Case rates have risen especially in Michigan lately, averaging more than 6,600 cases a day over a week now against 1,350 daily cases five weeks ago. And elected officials and health experts have said highly contagious variants such as B.1.1.7 have helped spur increases there and in other parts of the country.
B.1.1.7, first identified in the UK, is now the most common strain of coronavirus in the United States, Centers for Disease Control and Prevention Director Dr. Rochelle Walensky said Wednesday.
“Based on our most recent estimates from CDC surveillance, the B.1.1.7 variant is now the most common lineage circulating in the United States,” Walensky said at the White House Covid-19 response team briefing.
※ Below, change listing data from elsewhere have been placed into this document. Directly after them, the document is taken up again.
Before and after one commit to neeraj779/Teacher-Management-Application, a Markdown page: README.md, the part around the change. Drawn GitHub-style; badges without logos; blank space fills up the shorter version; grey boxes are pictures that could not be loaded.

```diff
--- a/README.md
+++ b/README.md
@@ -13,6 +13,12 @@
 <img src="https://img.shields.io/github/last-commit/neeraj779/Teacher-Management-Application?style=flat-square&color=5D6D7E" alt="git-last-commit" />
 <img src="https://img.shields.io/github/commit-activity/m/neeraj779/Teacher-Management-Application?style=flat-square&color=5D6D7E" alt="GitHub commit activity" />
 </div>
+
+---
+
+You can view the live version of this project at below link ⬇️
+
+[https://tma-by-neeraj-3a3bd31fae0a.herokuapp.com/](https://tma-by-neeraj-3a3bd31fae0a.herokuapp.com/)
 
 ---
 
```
With more-transmissible variants adding up, surges like Michigan’s may soon be seen more widely, even though vaccination rates have increased nationally, epidemiologist Dr. Michael Osterholm said.
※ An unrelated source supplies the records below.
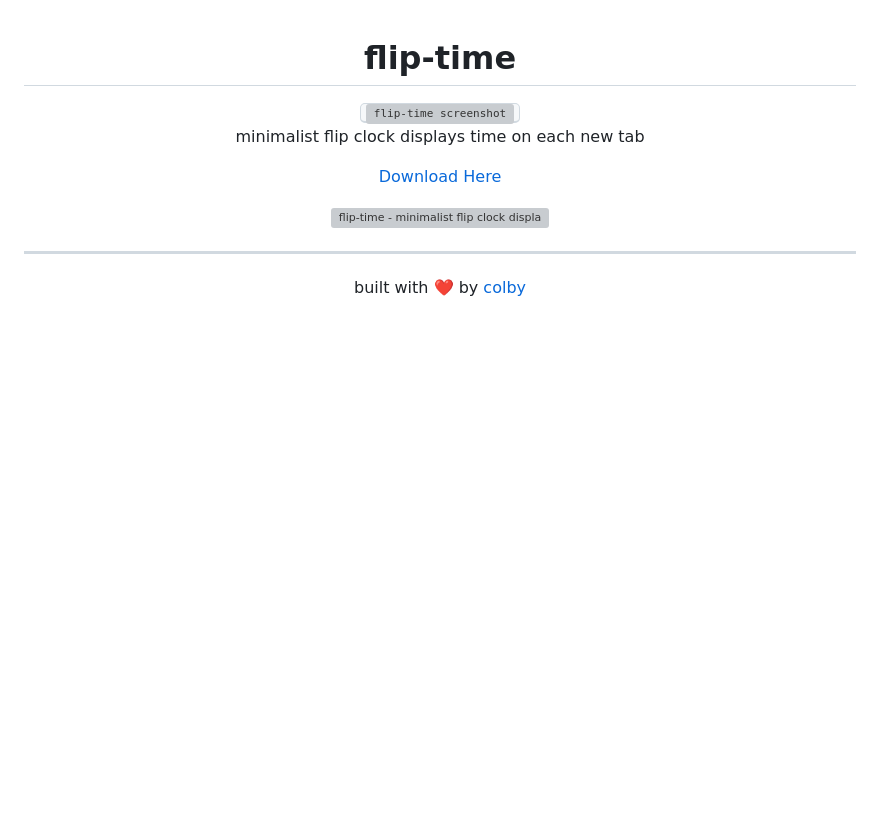
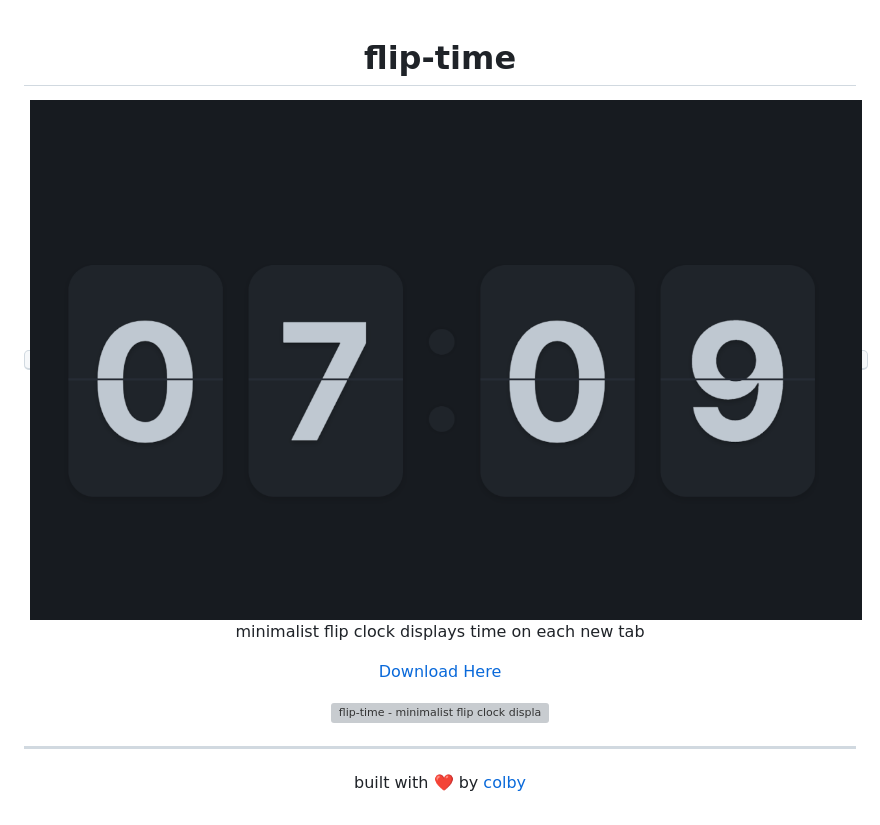
Before and after one commit to jrnxf/flip-time, a Markdown page: README.md, the part around the change. Rendered like a GitHub page; pictures changed too: img/cover.png (added); blank space fills up the shorter version; grey boxes are pictures that could not be loaded.

```diff
--- a/README.md
+++ b/README.md
@@ -1,7 +1,7 @@
 <div align="center">
   <h1>flip-time</h1>
   <kbd>
-    <img src="./assets/img/cover.png" alt="flip-time screenshot" />
+    <img src="./img/cover.png" alt="flip-time screenshot" />
   </kbd>
 
   <p align="center">
```
Also changed, not shown: assets/img/icon.png (deleted), assets/img/icon128.png (deleted), img/icon.png (added), img/icon128.png (added), 16 other files.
I wish we had another three or four months before this B.1.1.7 variant surge started to occur,” Osterholm, director for the Center for Infectious Disease Research and Policy at the University of Minnesota, said Tuesday.
The country’s daily rate of new coronavirus cases rose over most of the last four weeks. Part of that is due to the spread of B.1.1.7 and other concerning variants, Walensky said earlier this week.
The US has averaged more than 64,760 new coronavirus cases a day over the past week — slightly lower than the week prior, but still about 21% higher than two weeks ago, and more than 12% higher than four weeks ago, according to Johns Hopkins.
The surge of variants in some states like Michigan should make the federal government think about shifting how it allocates vaccines, Dr. Ashish Jha, dean of the Brown School of Public Health, told CNN on Wednesday.
“In some states … case numbers are actually declining — California is one of them. Other states like Michigan, they’re actually doing a perfectly good job on vaccinations, but they have a huge surge,” Jha said.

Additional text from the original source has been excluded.